Completing Form 990 takes a lot of time and effort. Nonprofits deal with this substantial challenge each year, dutifully gathering information on all financial activities and filing the mandatory report with the IRS. While NFP leaders typically strive to ensure the accuracy and timeliness of their 990 returns, mistakes can slip through here and there. That’s a concern, and not just because we all like to think we’re fulfilling our tax obligations correctly.
Making a mistake on Form 990 often brings unwelcome attention from federal and state authorities, leading to further examination of tax-exempt status or audit. It’s not only mistakes that can trigger additional exploration, either. While every return is unique, numbers that fall outside expected ranges for various reporting points can trigger agency actions. Sometimes unusual numbers reflect a rare-though-real situation, but accurate or not, these seven 990 red flags are particularly likely to earn IRS scrutiny.
- Disproportional fundraising expenses. The ratio of fundraising expenses to overall income varies between nonprofits, but most organizations follow a familiar pattern that tax and regulatory agencies have come to expect. If the amount of fundraising expenses is remarkable relative to an organization’s income, NFP leaders should expect curiosity from donors and tax authorities alike.

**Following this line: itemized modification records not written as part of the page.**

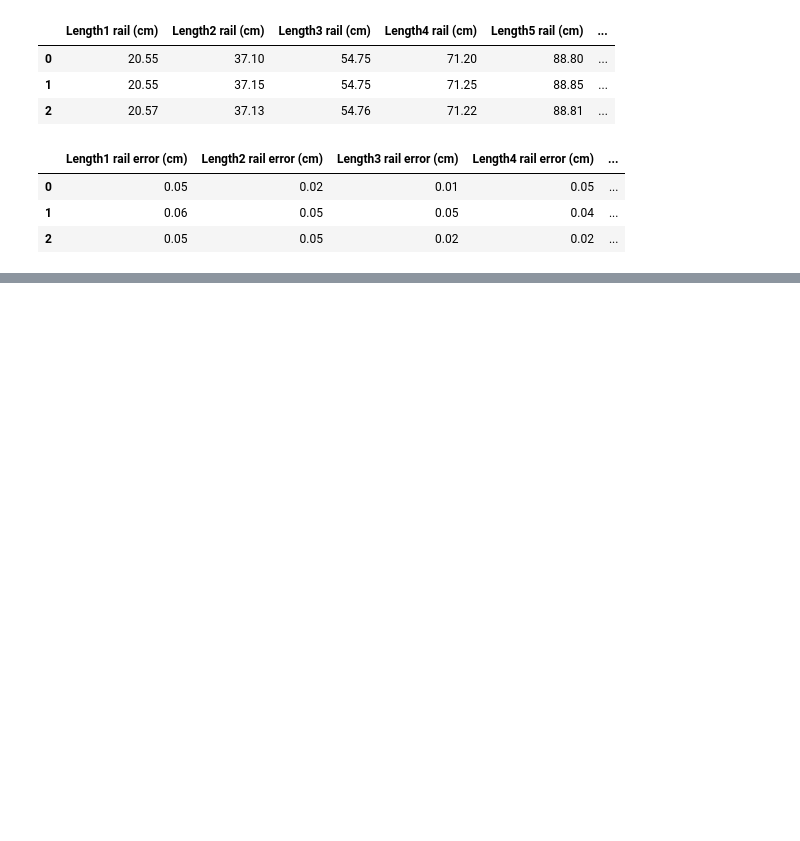
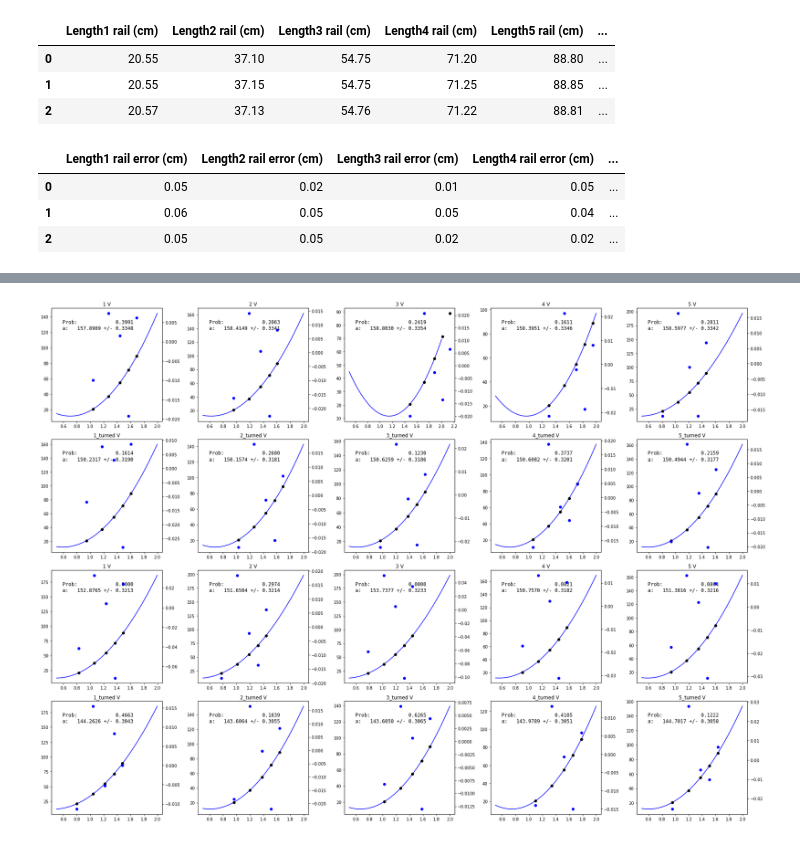
Before and after one commit to PhilKofoed/AppStat2022, a Jupyter notebook: Philip/Ballonincline/Balloninclineclac.ipynb, the cells around one changed output, grey strips where cells are left out. Drawn from its saved outputs; the diff is of its cells as text; code cells hidden in the pictures; blank space fills up the shorter version.

```diff
--- a/Philip/Ballonincline/Balloninclineclac.ipynb
+++ b/Philip/Ballonincline/Balloninclineclac.ipynb
@@ -223,0 +209,23 @@ display(test)
+# %%
+railkeys = raildf.columns
+sigmakeys = railerrordf.columns
+hl = int(len(sigmakeys)/2)
+
+distances = np.zeros(hl)
+errors_on_distances = np.zeros(hl)
+
+# raildf[col], railerrordf[sigmacol]
+
+for idx, (sigmacol, col) in enumerate(zip(sigmakeys[:hl], railkeys[:hl])):
+    wm1 = weighted_mean(raildf[col], railerrordf[sigmacol])
+    wm2 = weighted_mean(raildf.iloc[:, idx + hl], railerrordf.iloc[:, idx + hl])
+    sigma1 = weighted_error_on_mean(railerrordf[sigmacol])
+    sigma2 = weighted_error_on_mean(railerrordf.iloc[:, idx + hl])
+    # print(sigma1, sigma2, weighted_error_on_mean([sigma1, sigma2]))
+    # print(np.sqrt((sigma1/2)**2 + (sigma2/2)**2))
+    # print(np.std([wm1, wm2], ddof=1))
+    distances[idx] = wm1
+    errors_on_distances[idx] = sigma1
+
+print(distances)
+print(errors_on_distances)
@@ -223,0 +317,21 @@ display(test)
+# %%
+fig, axes = plt.subplots(4, 5, figsize = (25,18), facecolor = "white")
+
+x_plot=np.linspace(0.5, 2, 1000)
+normalmask = np.arange(0, len(peakdf_bigball.columns), 2)
+turnedmask = np.arange(1, len(peakdf_bigball.columns), 2)
+for data, axrow, mask, dataframe in zip([paramatrix_big, paramatrix_big_t, paramatrix_small, paramatrix_small_t], axes, [normalmask, turnedmask, normalmask, turnedmask], [peakdf_bigball, peakdf_bigball, peakdf_smallball, peakdf_smallball]):
+    for col, ax, dfidx in zip(data.T, axrow, mask):
+        ax.plot(x_plot, polysecond(x_plot, *col[0:3]), color = "b")
+        ax.errorbar(dataframe.iloc[:, dfidx], distances, ecolor = "k", fmt = "o", color = "k", capsize = 4)
+        text = nice_string_output({"Prob:": f"{col[7]:.4f}", "a:": f"{col[0]:.4f} +/- {col[3]:.4f}"}, extra_spacing=0)
+        add_text_to_ax(0.1, 0.9, text, ax)
+        ax.set_title(str(dataframe.columns[dfidx]))
+
+        sec_ax = ax.twinx()
+        sec_ax.errorbar(dataframe.iloc[:, dfidx], distances - polysecond(dataframe.iloc[:, dfidx], *col[0:3]), ecolor = "k", fmt = "o", color = "b", capsize = 4)
+
+plt.tight_layout()
+plt.savefig("test.png", dpi = 150)
+# %% [output]
+[figure, added]
```
Also changed, not shown: parts of 11 cells of this notebook, 2 other files.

- Exceptional compensation profiles. Nonprofit leaders work hard, and delivering appropriate compensation for outstanding effort is both reasonable and appropriate. Organizations that report compensation that’s exceptionally high – or unusually low – relative to its size and budget are likely to face questions and requests for explanation about why their expenses in this area don’t adhere to the norm.
- Incorrect allotment of expenses to UBI. Tracking and reporting unrelated business income has long been a thorn in the collective side of nonprofit leaders. This complex issue leads to frequent mistakes and misattributions. But while it’s easy to make a mistake here, the IRS is kind of a stickler for accuracy. If the agency spots something questionable in this portion of Form 990 it won’t hesitate to commence audit proceedings.
- Mismatched reporting. Like other filers, nonprofits are obligated to provide employees, contractors, vendors and others with the appropriate tax documents, either a W-2 or Form 1099. When IRS receives conflicting reports of compensation from the organization and a payee, it starts looking more closely to determine who’s telling the truth and why these figures differ.
- Inadequate documentation of foreign spending and accounts. Reporting responsibilities that stem from foreign spending and assets often extend beyond Form 990. Failing to file a required Report of Foreign Bank Accounts (FBAR) or Schedule F, or to fully meet 990 reporting requirements surrounding activities in other countries is an open invitation to spend some quality time with the IRS.
- Links to taxpayers under audit. Even organizations that scrupulously attend to Form 990’s every detail and submit reporting that’s 100 percent correct can be drawn into extended IRS interaction on occasion. Simply through its association with board members, vendors or others being audited for (hopefully) unrelated reasons, a nonprofit can earn facetime with IRS representatives. This risk is yet one more reason for NFPs to take reasonable precautions to ensure all partners are operating ethically and legally.
- Incomplete or missing Form 990. This red flag is a glaring one, but one that’s completely avoidable. Omitting some required information or failure to file Form 990 entirely for one or more tax year may make things easier in the short term but it will almost certainly create bigger headaches down the line. If you’re not sure how to complete the necessary reporting or need more time, it’s always better to seek professional help and/or file for an extension rather than just ignoring the problem.
Nobody loves preparing tax returns, and getting the job done completely and correctly is an undisputed inconvenience. Still, that annual hassle is far less difficult than dealing with an IRS audit. Being aware of these red flags can help your nonprofit organization avoid unnecessary follow-up activity from the IRS and regulatory bodies. If you need assistance with Form 990 or any critical compliance, contact the knowledgeable tax and nonprofit advisors at HBP.